W. Eric Martin
This review first appeared on FunandBoardgames.com.
While games themselves are fun, their names usually aren't. El Grande, Coloretto, Acquire, Cartagena—these names are descriptive and functional, not show-stoppers that attract strangers passing by on the street.
A few winning game names are out there. Hoity Toity inspires curiosity; Wheedle is a hit with SpongeBob SquarePants fans; Tonga Bonga is so goofy that you can't help but chant it; and finally there is Chopstick Dexterity MegaChallenge 3000, Greg Lam's newest game which is blessed with a title that's both descriptive and fun: You challenge other opponents to a dexterity contest using chopsticks, and the loser must pay the winner $3,000.
In Chopstick Dexterity MegaChallenge 3000, players put their chopstick handling skills to the test, not by seeing who can eat more fried squid the fastest, but by trying to claim wooden tokens from a plastic bowl.

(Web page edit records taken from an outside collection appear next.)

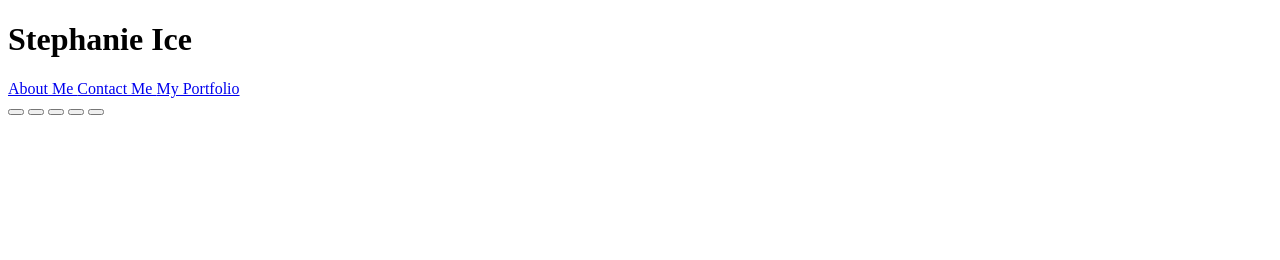
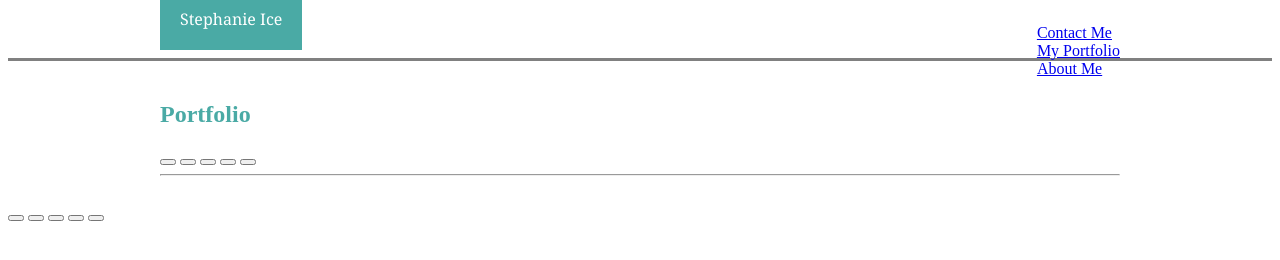
Before and after one commit to stephanie-ice/Portfolio-Site, a plain HTML site: page portfolio.html in a window 1280 px wide. Drawn offline with Linux system fonts and the light colour scheme.

Commit message:
applied css to all pages

```diff
--- a/assets/css/style.css
+++ b/assets/css/style.css
@@ -58,3 +58,7 @@
     font: Arial;
     font-color:#777777;
 }
+
+.input {
+
+}
--- a/portfolio.html
+++ b/portfolio.html
@@ -1,5 +1,6 @@
 <!DOCTYPE html>
 <html lang="en">
+
 <head>
   <meta charset="UTF-8">
   <meta name="viewport" content="width=device-width, initial-scale=1.0">
@@ -9,31 +10,56 @@
 
 </head>
 
-<body>
-  <div>
-    <span>
-      <h1>Stephanie Ice
+<div class="header">
+  <div class="content">
 
-      </h1>
+    <span class="name">Stephanie Ice
     </span>
 
-    <nav>
-      <a href="index.html">About Me
-
+    <ul class="nav">
+      <li><a href="contact.html">Contact Me
         </a>
-
-      <a href="contact.html">Contact Me
-
+      </li>
+      <li><a href="portfolio.html">My Portfolio
         </a>
-
-      <a href="portfolio.html">My Portfolio
-
+      </li>
+      <li><a href="index.html">About Me
         </a>
-    </nav>
+      </li>
+    </ul>
+  </div>
 </div>
 
-  <div>
-    <section>
+<div class="body">
+  <section class="card">
+    <div class="title">
+      <h2>Portfolio
+      </h2>
+    </div>
+    <div class="content3">
+
+      <button>
+
+      </button>
+      <button>
+
+      </button>
+      <button>
+
+      </button>
+      <button>
+
+      </button>
+      <button>
+
+      </button>
+      <hr>
+    </div>
+  </section>
+</div>
+
+
+
 <button>
 
 </button>
@@ -56,4 +82,5 @@
 
 </footer>
 </body>
+
 </html>
```
Also changed, not shown: contact.html (+24 -19 lines). Lines whose indentation alone changed are shown as unchanged.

The game comes with 25 wooden tokens: five shapes (spool, disc, block, heart, ) in five colors, one plastic "serving bowl," three plastic plates, 30 claim discs, and three pairs of chopsticks. Players dump the tokens in the bowl, take one plate and one pair of chopsticks, then start the game by flipping one of the claim discs face-up.
The disc will usually depict one of the 25 tokens. Players then race to grab all of the tokens that are the same shape or color as this disc and move these tokens onto their plate. There are nine tokens that match this disc, and whoever grabs the most tokens wins the claim disc; in a tie, the tied player who has the object matching the claim disc wins; if neither tied player has this token, the tied players replay the round. (Ties are possible only in three-player games.) Five of the discs depict only a silhouette of one of the tokens; players can grab only tokens of that shape, and ties are broken by having the tied players play another round.
Play continues until all 30 claim discs have been won; whoever holds more discs wins the game.
Chopstick Dexterity MegaChallenge 3000 is as much fun as its name, and is incredibly addictive to play. The rules take two minutes to explain, which means you're playing almost immediately. If the players are of roughly equal skill with their chopstick handling, each round turns into a bitter struggle for tokens; if not, the game is a one-sided blowout. You can handicap players to give youngsters or those who use forks at Asian restaurants an advantage; simply give the inexperienced a head start each round of 10, 15, 20 seconds, then loose the pros on them.
The three-player game can be an exhausting struggle each round, especially with (speaking from experience here) players who have all been to Okinawa and studied karate. They're simultaneously blocking and grabbing, dominating the bowl as if they were starving and fighting for the last noodle on Earth. The rules suggest having the round winner in a three-player game sit out the following round; this change is a good way to both avoid a runaway winner and keep the rounds short with no ties.
Aside from possibly getting a stick in the eye, the only other problem with the game is that two of the colors are too similar. Make sure to clarify with everyone which pieces are which, or simply re-dye or paint the markers to avoid confusion.
Quibbles aside, cheers to Greg Lam for transforming everyday components into a fantastically fun and frantic game.